TASK OBJECTIVE
Each entry is to be printed again word for word.

(Records drawn from a dataset)
* * *
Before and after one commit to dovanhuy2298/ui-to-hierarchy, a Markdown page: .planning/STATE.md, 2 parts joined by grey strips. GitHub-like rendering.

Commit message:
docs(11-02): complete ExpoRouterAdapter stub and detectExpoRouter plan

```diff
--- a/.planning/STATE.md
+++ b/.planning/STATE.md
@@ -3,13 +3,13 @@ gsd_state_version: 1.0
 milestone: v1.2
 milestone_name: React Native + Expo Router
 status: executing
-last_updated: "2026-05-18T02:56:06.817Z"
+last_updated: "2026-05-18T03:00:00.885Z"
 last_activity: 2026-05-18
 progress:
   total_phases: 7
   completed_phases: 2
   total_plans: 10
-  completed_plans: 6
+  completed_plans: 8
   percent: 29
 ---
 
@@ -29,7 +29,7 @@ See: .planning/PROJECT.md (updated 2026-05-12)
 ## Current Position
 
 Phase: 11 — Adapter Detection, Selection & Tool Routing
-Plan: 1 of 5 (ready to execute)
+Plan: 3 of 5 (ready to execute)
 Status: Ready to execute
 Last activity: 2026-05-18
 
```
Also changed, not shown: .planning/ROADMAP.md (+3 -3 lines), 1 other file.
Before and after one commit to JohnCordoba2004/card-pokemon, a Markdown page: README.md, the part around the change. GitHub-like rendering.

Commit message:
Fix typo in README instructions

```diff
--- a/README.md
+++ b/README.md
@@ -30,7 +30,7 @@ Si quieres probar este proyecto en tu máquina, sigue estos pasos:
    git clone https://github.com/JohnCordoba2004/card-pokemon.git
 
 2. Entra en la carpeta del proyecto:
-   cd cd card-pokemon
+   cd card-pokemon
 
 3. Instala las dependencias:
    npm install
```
* * *
RESPONSE TO THE TASK
Before and after one commit to dovanhuy2298/ui-to-hierarchy, a Markdown page: .planning/STATE.md, 2 parts joined by grey strips. GitHub-like rendering.

Commit message:
docs(11-02): complete ExpoRouterAdapter stub and detectExpoRouter plan

```diff
--- a/.planning/STATE.md
+++ b/.planning/STATE.md
@@ -3,13 +3,13 @@ gsd_state_version: 1.0
 milestone: v1.2
 milestone_name: React Native + Expo Router
 status: executing
-last_updated: "2026-05-18T02:56:06.817Z"
+last_updated: "2026-05-18T03:00:00.885Z"
 last_activity: 2026-05-18
 progress:
   total_phases: 7
   completed_phases: 2
   total_plans: 10
-  completed_plans: 6
+  completed_plans: 8
   percent: 29
 ---
 
@@ -29,7 +29,7 @@ See: .planning/PROJECT.md (updated 2026-05-12)
 ## Current Position
 
 Phase: 11 — Adapter Detection, Selection & Tool Routing
-Plan: 1 of 5 (ready to execute)
+Plan: 3 of 5 (ready to execute)
 Status: Ready to execute
 Last activity: 2026-05-18
 
```
Also changed, not shown: .planning/ROADMAP.md (+3 -3 lines), 1 other file.
Before and after one commit to JohnCordoba2004/card-pokemon, a Markdown page: README.md, the part around the change. GitHub-like rendering.

Commit message:
Fix typo in README instructions

```diff
--- a/README.md
+++ b/README.md
@@ -30,7 +30,7 @@ Si quieres probar este proyecto en tu máquina, sigue estos pasos:
    git clone https://github.com/JohnCordoba2004/card-pokemon.git
 
 2. Entra en la carpeta del proyecto:
-   cd cd card-pokemon
+   cd card-pokemon
 
 3. Instala las dependencias:
    npm install
```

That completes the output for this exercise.